Here's another important new one from the European mythicist school, passed along to me by Dr. Christian Lindtner, whose own mythicist work in German should be added to the list. I've confined the books above to English, obviously, but we need a list of non-English mythicist titles as well.

Falsche Zeugen (False Witness) by Dr. Hermann Detering

I've run the German book promo page for through Google Translate and then cleaned it up a bit.

Quote:
False Witnesses
Extrabiblical Jesus Testimonies on Trial

Did Jesus really live? According to most theologians and historians, the historical existence of Jesus of Nazareth is attested clearly by not only Christian but also non-Christian sources. Appealed to in particular as "key witnesses" are the ancient historians Josephus, Tacitus, Suetonius as well as the Roman writer and governor of Bithynia, Pliny the Younger.

Modern methods of investigation, however, let shine the origins of Christianity in a new light. Is the section about the "wise man" Jesus really from the pen of Josephus? Was there really persecution of Christians under Emperor Nero? Is the "Chrestus" of Suetonius [reference] to Jesus? Are the "Christians- letters" of the younger Pliny at all authentic?

It turns out that the alleged "Jesus testimony" can testify to neither a historical Jesus of Nazareth nor to the existence of early Christianity in the first century.

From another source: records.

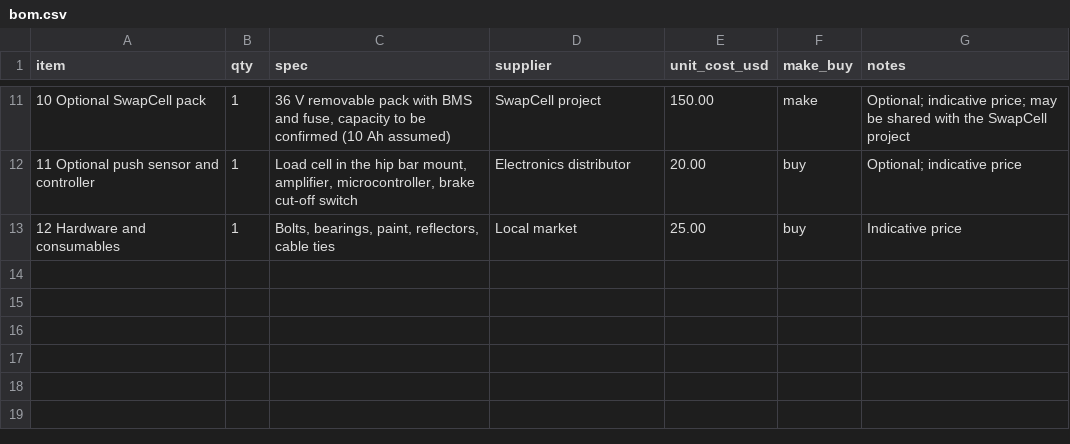
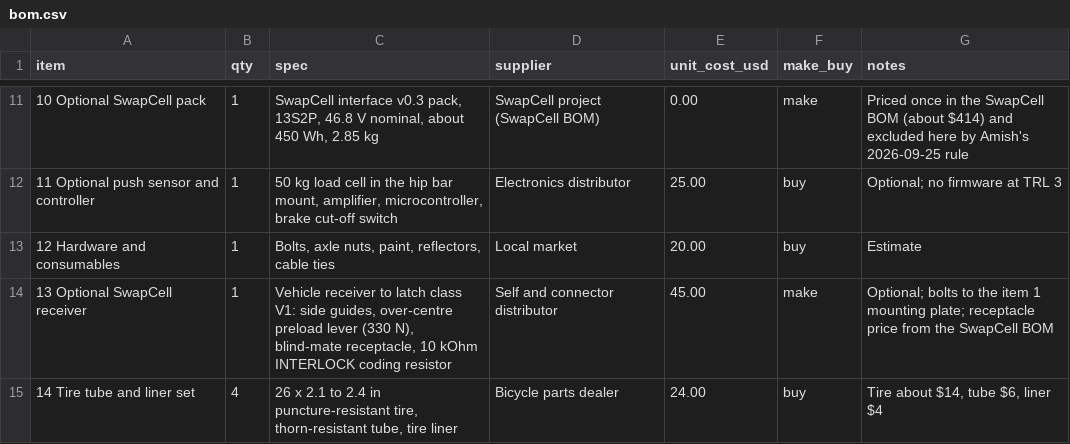
Before and after one commit to BoujeeEnjinia1701/waterwalker, a CSV file: bom/bom.csv, drawn as a sheet; only a part is shown, gaps mark what is left out; the diff covers the shown part only.

```diff
--- a/bom/bom.csv
+++ b/bom/bom.csv
@@ -11,3 +11,5 @@ item,qty,spec,supplier,unit_cost_usd,make_buy,notes
-10 Optional SwapCell pack,1,"36 V removable pack with BMS and fuse, capacity to be confirmed (10 Ah assumed)",SwapCell project,150.00,make,Optional; indicative price; may be shared with the SwapCell project
-11 Optional push sensor and controller,1,"Load cell in the hip bar mount, amplifier, microcontroller, brake cut-off switch",Electronics distributor,20.00,buy,Optional; indicative price
-12 Hardware and consumables,1,"Bolts, bearings, paint, reflectors, cable ties",Local market,25.00,buy,Indicative price
+10 Optional SwapCell pack,1,"SwapCell interface v0.3 pack, 13S2P, 46.8 V nominal, about 450 Wh, 2.85 kg",SwapCell project (SwapCell BOM),0.00,make,Priced once in the SwapCell BOM (about $414) and excluded here by Amish's 2026-09-25 rule
+11 Optional push sensor and controller,1,"50 kg load cell in the hip bar mount, amplifier, microcontroller, brake cut-off switch",Electronics distributor,25.00,buy,Optional; no firmware at TRL 3
+12 Hardware and consumables,1,"Bolts, axle nuts, paint, reflectors, cable ties",Local market,20.00,buy,Estimate
+13 Optional SwapCell receiver,1,"Vehicle receiver to latch class V1: side guides, over-centre preload lever (330 N), blind-mate receptacle, 10 kOhm INTERLOCK coding resistor",Self and connector distributor,45.00,make,Optional; bolts to the item 1 mounting plate; receptacle price from the SwapCell BOM
+14 Tire tube and liner set,4,"26 x 2.1 to 2.4 in puncture-resistant tire, thorn-resistant tube, tire liner",Bicycle parts dealer,24.00,buy,"Tire about $14, tube $6, liner $4"
```
Also changed, not shown: 1 added row, 1 removed row and 27 edited cells elsewhere in this file, 38 other files.
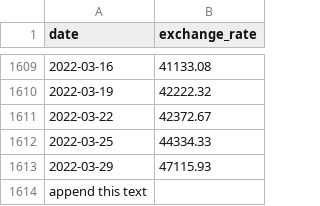
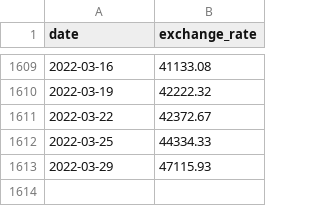
Before and after one commit to afaqir37/42_cpp_pool, a CSV file: cpp_pool/day09/ex00/data.csv, drawn as a sheet; only a part is shown, gaps mark what is left out.

```diff
--- a/cpp_pool/day09/ex00/data.csv
+++ b/cpp_pool/day09/ex00/data.csv
@@ -1613,2 +1613 @@ date,exchange_rate
 2022-03-29,47115.93
-append this text
```
Also changed, not shown: 6 other files.
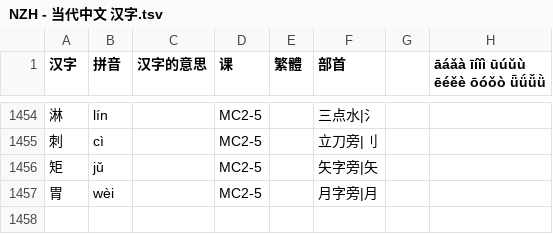
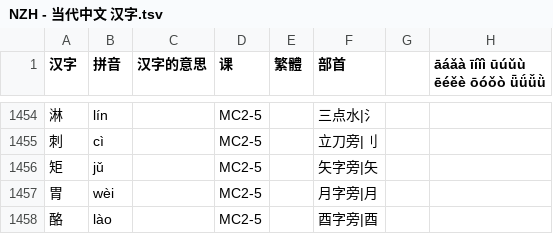
Before and after one commit to jdwebdev/chinois, a TSV file: tsv/NZH - 当代中文 汉字.tsv, drawn as a sheet; only a part is shown, gaps mark what is left out; the diff names each change by its address in the sheet, - before the commit and + after, or states it on an @@ line.

```diff
--- a/tsv/NZH - 当代中文 汉字.tsv
+++ b/tsv/NZH - 当代中文 汉字.tsv
+row 1458: 酪 | lào |  | MC2-5 |  | 酉字旁|酉
```
Also changed, not shown: tsv/NZH - 当代中文 课本.tsv.
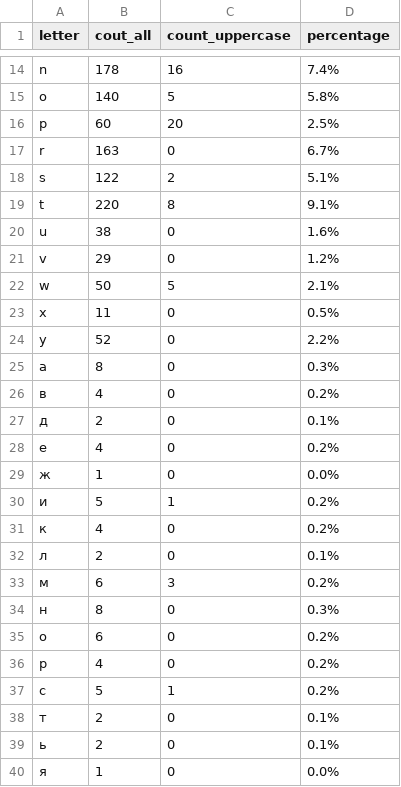
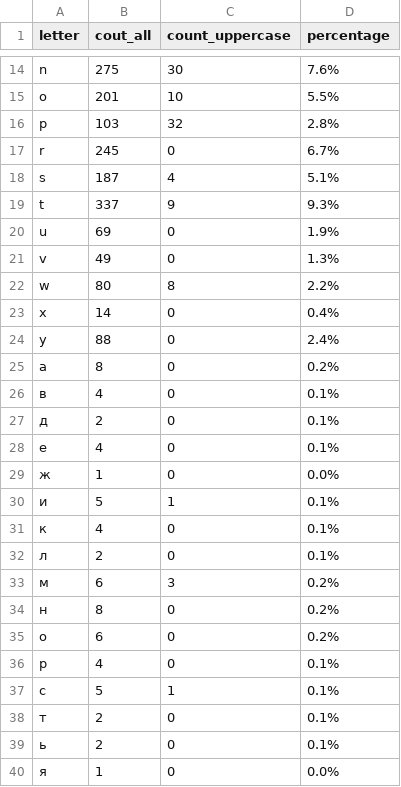
Before and after one commit to olgalevkevich/Python_for_DQE, a CSV file: letter_count.csv, drawn as a sheet; only a part is shown, gaps mark what is left out; the diff covers the shown part only; the diff names each change by its address in the sheet, - before the commit and + after, or states it on an @@ line.

```diff
--- a/letter_count.csv
+++ b/letter_count.csv
-B14 (cout_all): 178
+B14 (cout_all): 275
-C14 (count_uppercase): 16
+C14 (count_uppercase): 30
-D14 (percentage): 7.4%
+D14 (percentage): 7.6%
-B15 (cout_all): 140
+B15 (cout_all): 201
-C15 (count_uppercase): 5
+C15 (count_uppercase): 10
-D15 (percentage): 5.8%
+D15 (percentage): 5.5%
-B16 (cout_all): 60
+B16 (cout_all): 103
-C16 (count_uppercase): 20
+C16 (count_uppercase): 32
-D16 (percentage): 2.5%
+D16 (percentage): 2.8%
-B17 (cout_all): 163
+B17 (cout_all): 245
-B18 (cout_all): 122
+B18 (cout_all): 187
-C18 (count_uppercase): 2
+C18 (count_uppercase): 4
-B19 (cout_all): 220
+B19 (cout_all): 337
-C19 (count_uppercase): 8
+C19 (count_uppercase): 9
-D19 (percentage): 9.1%
+D19 (percentage): 9.3%
-B20 (cout_all): 38
+B20 (cout_all): 69
-D20 (percentage): 1.6%
+D20 (percentage): 1.9%
-B21 (cout_all): 29
+B21 (cout_all): 49
-D21 (percentage): 1.2%
+D21 (percentage): 1.3%
-B22 (cout_all): 50
+B22 (cout_all): 80
-C22 (count_uppercase): 5
+C22 (count_uppercase): 8
-D22 (percentage): 2.1%
+D22 (percentage): 2.2%
-B23 (cout_all): 11
+B23 (cout_all): 14
-D23 (percentage): 0.5%
+D23 (percentage): 0.4%
-B24 (cout_all): 52
+B24 (cout_all): 88
-D24 (percentage): 2.2%
+D24 (percentage): 2.4%
-D25 (percentage): 0.3%
+D25 (percentage): 0.2%
-D26 (percentage): 0.2%
+D26 (percentage): 0.1%
-D28 (percentage): 0.2%
+D28 (percentage): 0.1%
-D30:D31 (percentage): 0.2%
+D30:D31 (percentage): 0.1%
-D34 (percentage): 0.3%
+D34 (percentage): 0.2%
-D36:D37 (percentage): 0.2%
+D36:D37 (percentage): 0.1%
```
Also changed, not shown: 31 edited cells elsewhere in this file, word_count.csv, 7 other files.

The negative historical results raise the question of the significance of history for the Christian faith.

From the Contents

Christian interpolations in Josephus * Tacitus: The burning of Rome and the "Neronian persecution of Christians" * Pliny the Younger - Persecution of Christians in Bithynia * life and work of the younger Pliny * Suetonius: Christ in Rome, Suetonius and his biographies of Roman emperors * Mara bar Serapion: the "wise king" * Thallus: A reference to the Passion story * The silence of non-Christian sources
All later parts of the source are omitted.